Di Bates wrote to me several weeks ago to place an announcement in the ‘Tell Everyone About …’ section of my newsletter. I continued corresponding with her and when she asked if she could be interviewed, I was more than happy to oblige. She has a very interesting personal history and one of the few people I know who can boast about having had more than 80 books published. Without further ado, I have great pleasure in introducing to you, Di Bates …
Aneeta: Di, thank you for writing to me and saying that you’d like to be interviewed.
Di: Thanks for agreeing to the interview!
Aneeta: I’ve read some of the stories about your early childhood on your website, http://www.enterprisingwords.com/ . For the benefit of my readers, I’d appreciate it if you could share with us parts of that story – for instance, tell me where you were born, where you went to school and college.
Di: Born inSydney, Australia, I was raised on a farm where I worked hard with my sister raising chickens, pigs and goats while our father drove trucks interstate. When I was 11 my hitherto unknown half-brother arrived from theUK and helped us manage the farm for a while before arguing with our father and disappearing. We were told he’d been killed, but he turned up years later, a great surprise, as you can imagine! In my third year of high school, I was fortunate in winning a scholarship: this enabled me to finish my final two years. I was then awarded a teachers’ college scholarship and thus became the first person in my working-class family to go on to tertiary studies.
Aneeta: I read about how you did not try to write well for a long time after other students in the two-teacher school you went to thought you’d copied the story you’d written about your ideal home. This, then, begs the question: what is the best way to encourage children to write and tell stories?
Di: There is no rhyme or reason why a person becomes a storyteller: I was never read to or encouraged to read.
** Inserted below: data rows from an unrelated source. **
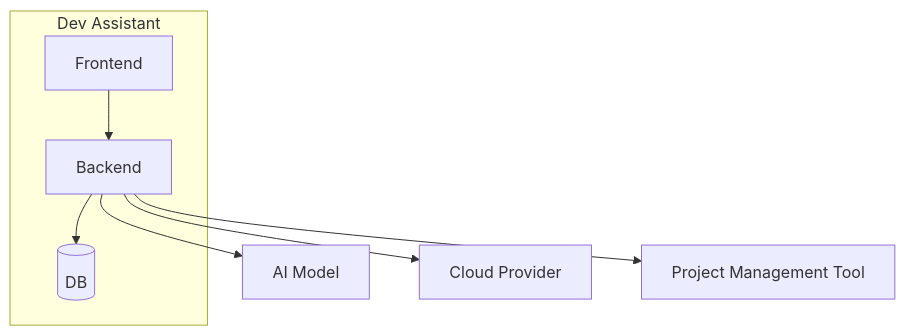
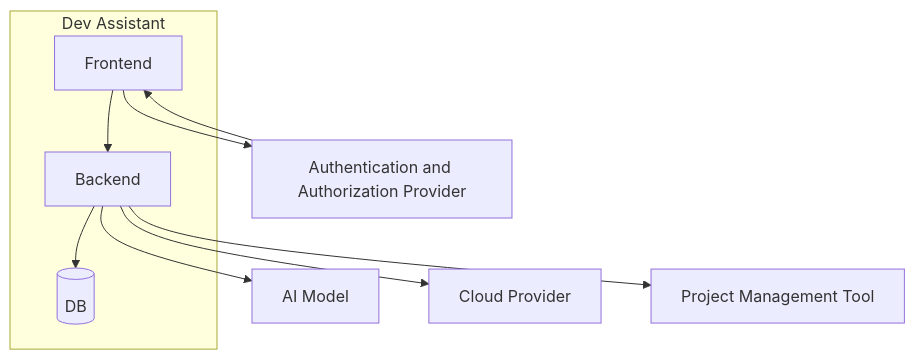
The diagram in dev-assistant/SystemContextDiagram.md (abiezersifontes/diagrams), drawn with Mermaid before and after one commit.

Commit message:
Manage authentication and authorization out of aplication

````diff
--- a/dev-assistant/SystemContextDiagram.md
+++ b/dev-assistant/SystemContextDiagram.md
@@ -2,10 +2,12 @@
 ```mermaid
 graph TD;
     subgraph Dev Assistant
         A[Frontend] --> B[Backend];
         B[Backend] --> C[(DB)];
     end
-    B[Backend] --> D[AI Model];
-    B[Backend] --> E[Cloud Provider];
-    B[Backend] --> F[Project Management Tool];
+    A[Frontend] --> D[Authentication and Authorization Provider]
+    D[Authentication and Authorization Provider] --> A[Frontend]
+    B[Backend] --> E[AI Model];
+    B[Backend] --> F[Cloud Provider];
+    B[Backend] --> G[Project Management Tool];
 ```
````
I was deeply unhappy as a child – my father was an abusive man – so I had a rich fantasy life wherein I imagined I was adopted and had a ‘real’ family elsewhere. I was always creating fantasy worlds in my mind and on paper where I was happy and wanted. Other authors I know tell of being read to when they were young and having parents who told them family stories. I think in the end it depends on the child as to whether or not they will write and tell stories, but no doubt it helps to have access to books and to adults who help to stimulate the imagination.
Aneeta: Now I know that you are an author of over 100 books now. My question is, when did you first become a published author? What was the book about?
Di: I was approaching my thirtieth birthday when I realised I hadn’t achieved much in my life, so I resolved that I would write a book. Fortunately I had been seconded as a teacher to a state-wide children’s magazine so I’d become interested in writing for children. Prior to that, I had written stage plays for students I taught, so that’s really where I’d started. I wrote my first book while living in an isolated property on a mountain. I had met a girl who was ‘shared’ by her parents: for half of each year she lived on this mountain with her father who was an actor; for the other six months she lived in the city with her mother. I was intrigued by her lifestyle and so wrote my version. This book, Terri, was published by Penguin Books as one of Australia’s first Puffin novels for children.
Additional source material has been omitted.